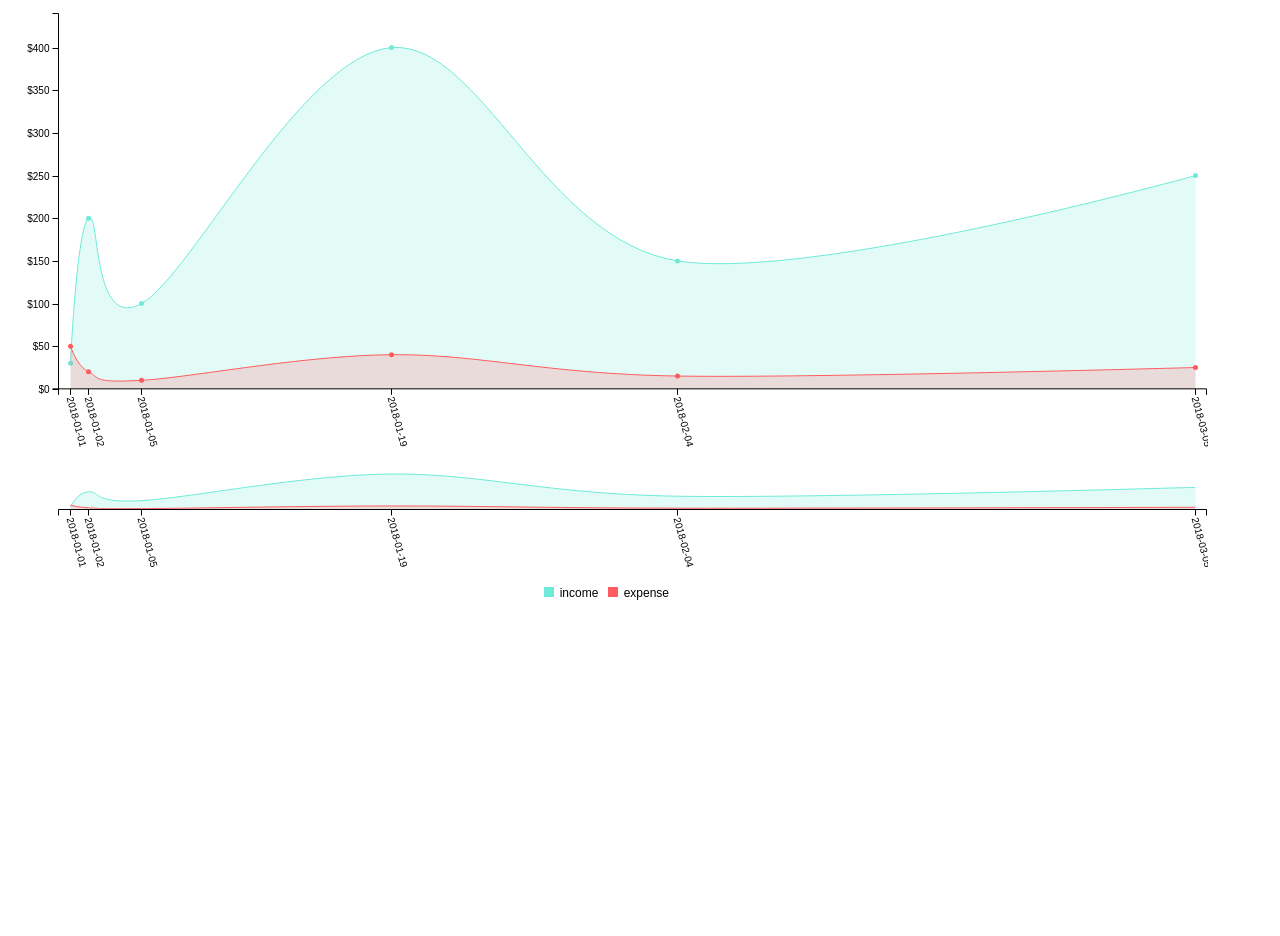
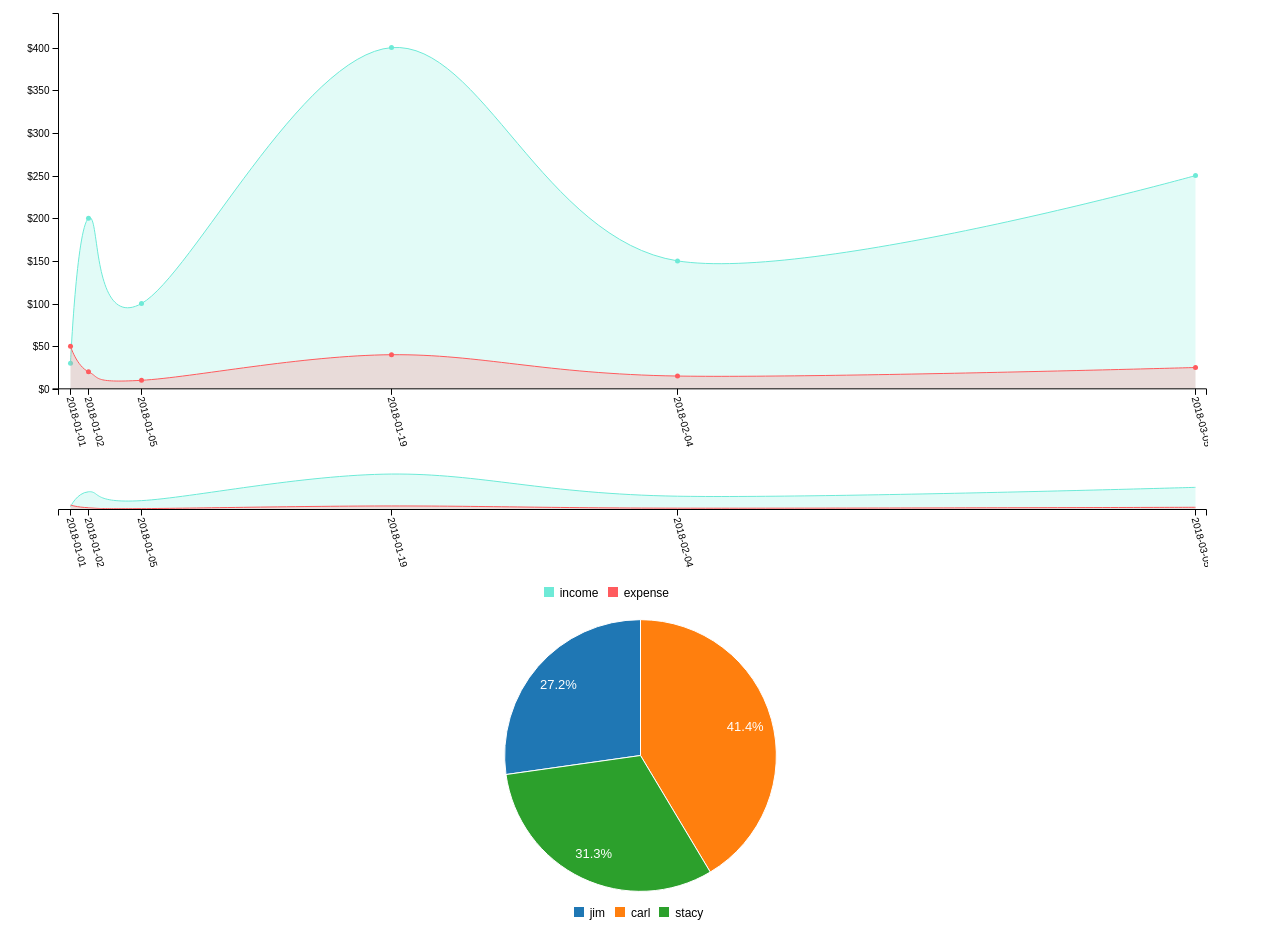
Before and after one commit to erindcole/BudgetAnalysis, a Flask app: page /json_read in a window 1280 px wide. Before the commit the page ends 600 px from the top, so only its background shows below. Run offline with Flask 2, Linux system fonts and the light colour scheme.

Commit message:
pie chart example and more points for discussion in README

```diff
--- a/frontend/hello.py
+++ b/frontend/hello.py
@@ -23,8 +23,15 @@ def json_read():
     income = {'income': [30, 200, 100, 400, 150, 250]}
     expense = {'expense': [50, 20, 10, 40, 15, 25]}
 
+    expenses = [{"name":"jim","amount":34,"date":"11/12/2015"},
+      {"name":"carl","amount":120.11,"date":"11/12/2015"},
+      {"name":"jim","amount":45,"date":"12/01/2015"},
+      {"name":"stacy","amount":12.00,"date":"01/04/2016"},
+      {"name":"stacy","amount":34.10,"date":"01/04/2016"},
+      {"name":"stacy","amount":44.80,"date":"01/05/2016"}
+    ]
 
-    return render_template('load_from_json.html', x=json.dumps(x), income=json.dumps(income), expense=json.dumps(expense))
+    return render_template('load_from_json.html', pie=json.dumps(expenses), x=json.dumps(x), income=json.dumps(income), expense=json.dumps(expense))
 
 ########################################################################
 # not going thru with this route
@@ -41,10 +48,12 @@ def json_endpoint():
     x = {'x': ['01/01/2018', '01/02/2018', '01/05/2018', '01/19/2018', '02/04/2018', '03/05/2018']}
     income = {'income': [30, 200, 100, 400, 150, 250]}
     expense = {'expense': [50, 20, 10, 40, 15, 25]}
+
     data = dict({ 'x':x['x'], 'income':income['income'], 'expense':expense['expense'] })
     return jsonify(data)
 ########################################################################
 
+# this has some library issues with the area_line_chart example
 @app.route('/calendar')
 def calendar_view():
     data = [\
@@ -73,9 +82,11 @@ def calendar_view():
          'Adj Close': 10835.28
       }
     ]
+
     return render_template('index.html', calendar_data=json.dumps(data))
 
 
+############################################################################
 
 # Chart.js
 @app.route("/simple_chart")
--- /dev/null
+++ b/frontend/static/pie.js
@@ -0,0 +1,32 @@
+function draw_pie(pie_data){
+
+
+  var data = {};
+  var cat = [];
+  pie_data.forEach(function(e) {
+
+      if (!(e.name in cat)){
+        cat.push(e.name);
+      }
+      if (e.name in data) {
+        data[e.name] += e.amount;
+      } else {
+        data[e.name] = e.amount;
+      }
+  });
+
+  console.log(data);
+  console.log(cat);
+
+  var chart = c3.generate({
+        bindto: '#chart_pie',
+        data: {
+          json: [ data ],
+          keys: {
+            value: cat,
+          },
+          type: 'pie'
+        }
+  });
+
+}
--- a/frontend/templates/load_from_json.html
+++ b/frontend/templates/load_from_json.html
@@ -11,15 +11,15 @@
 
     <script src="static/c3.min.js"></script>
     <script src="{{url_for('static', filename='area_line_charts.js')}}" type='text/javascript'></script>
-    <script src="{{url_for('static', filename='calendar_heatmap.js')}}" type='text/javascript'></script>
+    <script src="{{url_for('static', filename='pie.js')}}" type='text/javascript'></script>
     <div id="chart"></div>
-    <div id="calendar_chart" class="clearfix"></div>
+    <div id="chart_pie"></div>
 
 </head>
 <body>
 <script>
 draw_area_line_chart({{x | safe}}, {{income | safe}}, {{expense | safe}});
-calendar_heatmap({{calendar_data |safe }});
+draw_pie({{pie | safe}});
 </script>
 </body>
 </html>
```
Also changed, not shown: frontend/README.md.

What you will do ::
Would you please show every line of the material above that includes the string "html"?

Final answer ::
-    return render_template('load_from_json.html', x=json.dumps(x), income=json.dumps(income), expense=json.dumps(expense))
+    return render_template('load_from_json.html', pie=json.dumps(expenses), x=json.dumps(x), income=json.dumps(income), expense=json.dumps(expense))
     return render_template('index.html', calendar_data=json.dumps(data))
--- a/frontend/templates/load_from_json.html
+++ b/frontend/templates/load_from_json.html
 </html>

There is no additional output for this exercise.